Monday, March 09, 2015

A quick note from Philadelphia

The timing is so unlikely as to be actively confusing: my brother M. and I were already talking, in the car down here this morning, about how hard it will be to explain.

Our mother's husband Jim died two weeks ago.

On Friday, I got very worried when my father didn't answer our usual end-of-week phone call. I emailed him in case his phone had accidentally turned itself off, but I didn't hear back from him in either medium. Wrote another email saying I'd try the next afternoon instead.

I was so tired I went to bed at 7, slept till midnight, was up for a few hours and then slept again - made it to Chelsea Piers for my beloved 10am spin, then came home and went back to bed.

(Have been operating in huge fatigue hole. Common for this time of the school year.)
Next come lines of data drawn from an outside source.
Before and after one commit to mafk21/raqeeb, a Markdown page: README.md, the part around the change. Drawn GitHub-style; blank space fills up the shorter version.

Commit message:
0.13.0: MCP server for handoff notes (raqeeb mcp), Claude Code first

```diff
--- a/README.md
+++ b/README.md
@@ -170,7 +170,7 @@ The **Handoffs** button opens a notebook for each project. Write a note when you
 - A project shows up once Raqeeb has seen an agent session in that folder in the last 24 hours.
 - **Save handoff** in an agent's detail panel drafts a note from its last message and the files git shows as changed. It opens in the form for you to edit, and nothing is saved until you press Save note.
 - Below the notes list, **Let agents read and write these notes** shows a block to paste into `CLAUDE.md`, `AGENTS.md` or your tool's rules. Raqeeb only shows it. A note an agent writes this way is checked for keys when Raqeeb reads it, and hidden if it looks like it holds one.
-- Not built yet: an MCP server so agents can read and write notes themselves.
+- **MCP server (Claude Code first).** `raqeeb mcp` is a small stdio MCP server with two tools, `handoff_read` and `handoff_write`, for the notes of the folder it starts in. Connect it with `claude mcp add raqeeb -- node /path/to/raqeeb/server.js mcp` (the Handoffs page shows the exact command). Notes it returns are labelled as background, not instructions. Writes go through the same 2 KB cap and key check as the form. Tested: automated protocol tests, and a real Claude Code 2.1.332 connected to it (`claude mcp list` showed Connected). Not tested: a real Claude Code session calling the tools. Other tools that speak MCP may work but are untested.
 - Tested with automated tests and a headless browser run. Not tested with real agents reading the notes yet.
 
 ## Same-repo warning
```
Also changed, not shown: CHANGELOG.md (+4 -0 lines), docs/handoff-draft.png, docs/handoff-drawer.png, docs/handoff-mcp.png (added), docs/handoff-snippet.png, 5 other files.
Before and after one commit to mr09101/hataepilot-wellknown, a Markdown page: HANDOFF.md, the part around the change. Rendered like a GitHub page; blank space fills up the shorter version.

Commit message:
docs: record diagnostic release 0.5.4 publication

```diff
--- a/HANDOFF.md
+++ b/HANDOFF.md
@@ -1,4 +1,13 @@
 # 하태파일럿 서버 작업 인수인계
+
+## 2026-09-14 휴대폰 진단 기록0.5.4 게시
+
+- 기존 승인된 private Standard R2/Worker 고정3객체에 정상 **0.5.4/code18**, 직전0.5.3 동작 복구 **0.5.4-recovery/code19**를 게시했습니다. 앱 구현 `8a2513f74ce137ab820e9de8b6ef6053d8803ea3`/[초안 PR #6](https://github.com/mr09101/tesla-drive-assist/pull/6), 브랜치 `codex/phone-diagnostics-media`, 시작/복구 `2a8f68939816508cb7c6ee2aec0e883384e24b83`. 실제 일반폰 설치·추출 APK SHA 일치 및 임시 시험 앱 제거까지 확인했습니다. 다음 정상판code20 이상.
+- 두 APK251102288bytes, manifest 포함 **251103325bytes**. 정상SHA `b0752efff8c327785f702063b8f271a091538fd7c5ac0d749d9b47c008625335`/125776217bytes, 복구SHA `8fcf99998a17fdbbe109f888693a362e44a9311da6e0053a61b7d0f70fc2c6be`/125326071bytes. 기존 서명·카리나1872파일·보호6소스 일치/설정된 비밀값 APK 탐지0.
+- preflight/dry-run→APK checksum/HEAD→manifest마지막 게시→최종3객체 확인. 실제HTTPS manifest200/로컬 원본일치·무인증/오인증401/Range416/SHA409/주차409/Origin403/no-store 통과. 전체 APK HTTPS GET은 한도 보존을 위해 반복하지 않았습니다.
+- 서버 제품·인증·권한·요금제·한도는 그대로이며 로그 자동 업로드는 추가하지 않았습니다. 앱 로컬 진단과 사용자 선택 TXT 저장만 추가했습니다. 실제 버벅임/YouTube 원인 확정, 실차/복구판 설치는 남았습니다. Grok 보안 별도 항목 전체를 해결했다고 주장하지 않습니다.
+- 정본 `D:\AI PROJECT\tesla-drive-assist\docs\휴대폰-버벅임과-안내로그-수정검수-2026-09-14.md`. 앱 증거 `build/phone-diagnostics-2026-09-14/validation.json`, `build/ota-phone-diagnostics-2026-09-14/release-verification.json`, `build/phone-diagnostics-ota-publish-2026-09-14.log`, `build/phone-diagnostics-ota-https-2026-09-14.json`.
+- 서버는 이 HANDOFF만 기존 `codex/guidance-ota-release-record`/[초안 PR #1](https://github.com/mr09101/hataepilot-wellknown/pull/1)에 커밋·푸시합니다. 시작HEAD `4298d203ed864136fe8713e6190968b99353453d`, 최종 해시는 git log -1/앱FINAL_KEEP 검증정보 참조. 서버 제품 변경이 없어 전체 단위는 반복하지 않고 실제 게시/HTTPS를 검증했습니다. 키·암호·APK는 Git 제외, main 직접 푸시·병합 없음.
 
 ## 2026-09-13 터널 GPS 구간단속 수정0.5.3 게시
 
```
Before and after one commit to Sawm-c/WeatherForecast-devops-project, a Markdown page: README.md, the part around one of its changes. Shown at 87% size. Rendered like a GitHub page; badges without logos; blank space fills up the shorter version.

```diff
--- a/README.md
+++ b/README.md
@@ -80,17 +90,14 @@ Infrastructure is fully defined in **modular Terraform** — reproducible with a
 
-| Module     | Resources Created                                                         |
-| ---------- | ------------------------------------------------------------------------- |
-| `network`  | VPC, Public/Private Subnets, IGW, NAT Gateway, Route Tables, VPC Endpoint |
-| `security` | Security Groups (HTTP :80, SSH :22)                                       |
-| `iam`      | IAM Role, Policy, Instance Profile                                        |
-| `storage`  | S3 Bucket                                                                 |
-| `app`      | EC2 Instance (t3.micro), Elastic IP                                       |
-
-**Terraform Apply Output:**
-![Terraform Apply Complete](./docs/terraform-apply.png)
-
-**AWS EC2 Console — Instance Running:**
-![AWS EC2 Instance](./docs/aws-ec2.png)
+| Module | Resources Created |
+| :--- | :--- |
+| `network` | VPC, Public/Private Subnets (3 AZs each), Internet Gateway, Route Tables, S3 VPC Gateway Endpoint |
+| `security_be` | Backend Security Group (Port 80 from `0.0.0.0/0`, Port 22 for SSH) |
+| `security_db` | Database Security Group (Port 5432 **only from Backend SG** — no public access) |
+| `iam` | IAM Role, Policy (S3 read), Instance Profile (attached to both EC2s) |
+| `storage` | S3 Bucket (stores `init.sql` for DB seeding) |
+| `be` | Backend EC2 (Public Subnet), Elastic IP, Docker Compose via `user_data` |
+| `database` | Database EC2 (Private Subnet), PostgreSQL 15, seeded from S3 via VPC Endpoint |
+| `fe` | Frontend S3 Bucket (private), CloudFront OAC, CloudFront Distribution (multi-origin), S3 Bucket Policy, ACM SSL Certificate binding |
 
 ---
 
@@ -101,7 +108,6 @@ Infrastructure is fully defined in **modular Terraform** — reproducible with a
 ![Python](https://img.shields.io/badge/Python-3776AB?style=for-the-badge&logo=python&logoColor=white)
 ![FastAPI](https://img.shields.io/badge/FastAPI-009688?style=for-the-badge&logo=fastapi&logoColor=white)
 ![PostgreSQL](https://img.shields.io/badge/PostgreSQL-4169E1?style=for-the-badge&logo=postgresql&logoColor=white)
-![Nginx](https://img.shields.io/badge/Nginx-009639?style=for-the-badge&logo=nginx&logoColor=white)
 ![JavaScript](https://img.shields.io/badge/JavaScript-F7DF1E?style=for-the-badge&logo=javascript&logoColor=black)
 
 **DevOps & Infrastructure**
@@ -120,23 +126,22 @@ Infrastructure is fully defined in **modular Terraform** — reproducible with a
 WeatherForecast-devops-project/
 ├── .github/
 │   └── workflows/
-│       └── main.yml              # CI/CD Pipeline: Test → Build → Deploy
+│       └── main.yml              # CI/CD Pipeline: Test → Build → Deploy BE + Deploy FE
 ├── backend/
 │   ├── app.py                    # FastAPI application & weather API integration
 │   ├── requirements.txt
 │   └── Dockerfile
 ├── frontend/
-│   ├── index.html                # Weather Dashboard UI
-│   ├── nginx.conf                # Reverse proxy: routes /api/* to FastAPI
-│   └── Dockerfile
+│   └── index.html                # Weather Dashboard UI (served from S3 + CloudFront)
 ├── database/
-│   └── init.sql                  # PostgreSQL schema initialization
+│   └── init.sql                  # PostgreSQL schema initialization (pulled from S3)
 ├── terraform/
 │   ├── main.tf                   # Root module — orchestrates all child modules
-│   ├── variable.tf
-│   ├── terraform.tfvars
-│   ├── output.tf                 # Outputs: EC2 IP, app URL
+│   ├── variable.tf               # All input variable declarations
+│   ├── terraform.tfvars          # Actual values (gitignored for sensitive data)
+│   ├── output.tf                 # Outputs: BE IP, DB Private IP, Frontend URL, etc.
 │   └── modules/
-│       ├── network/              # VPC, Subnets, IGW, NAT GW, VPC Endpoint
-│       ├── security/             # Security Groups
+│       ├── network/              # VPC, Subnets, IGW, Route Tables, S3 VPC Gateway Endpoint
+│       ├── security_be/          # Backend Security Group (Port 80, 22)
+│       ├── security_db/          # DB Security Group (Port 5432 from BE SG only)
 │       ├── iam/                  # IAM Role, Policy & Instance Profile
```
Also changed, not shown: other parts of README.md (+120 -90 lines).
When I woke up in the late afternoon, I was suddenly consumed with alarm that there was still no email response. This is very unusual. And yet one must respect the autonomous habits and preferences of another human being?

I emailed B. with some rather frenetic thoughts and worries along these lines, and decided that it would not in fact be going overboard to call the Philadelphia police and ask if they could do a "welfare check." (The front desk person in his apartment building doesn't have keys or access to apartments and the maintenance workers, who do, don't work weekends.)

That was 6:30. I was glued to the phone for the next three hours waiting for a call back, didn't want to pester. Finally I called around 9:30 and it emerged, after some transferring hither and thither, that really nobody had ever gone to the apartment. The woman on the phone promised to send an officer immediately and suggested that I call back in half an hour.

The officer called me back less than half an hour later. He was outside my father's apartment door, with no response. (It's not an option to break down doors in this sort of situation.) He was leaning towards going away again as there was no obvious next step.

I said a few words about my father as a person of regular habits, with life spent between home and work. The officer heard me and said he would go and try to find the off-site security people to let him in.

He called back a few minutes later with bad news.

My father's body was lying on the floor. He had been dead for some time.

That was about twenty-four hours ago. (Could there have been a worse night of the year to "spring forward"?)

There is no doubt that we will get through this. But I am still rather reeling, Job-like, at the latest turn of events....


  1. That's rotten, I am very sorry. It's not too long until the end of the semester...

  2. For "dead for some time" read "since Thursday". Readers should be clear that no amount of urgency could have helped.

  3. It is as Brent says - the medical examiner seemed fairly sure my father died Thursday night, and there is really no possibility that he was still alive when I was trying him at the end of the day on Friday.

  4. My condolences to you and your family, Jenny.

  5. My condolences. This is such a hard thing.

  6. Jenny, so very sorry for your recent losses.

  7. Jenny, so very sorry for your recent losses.

  8. Dear Jenny, this is so difficult. My heart is with you, your brother, and all those close to your father. If I am reading correctly, you have lost two men in two weeks. So much. In small graces, we can bless the officer who found your father.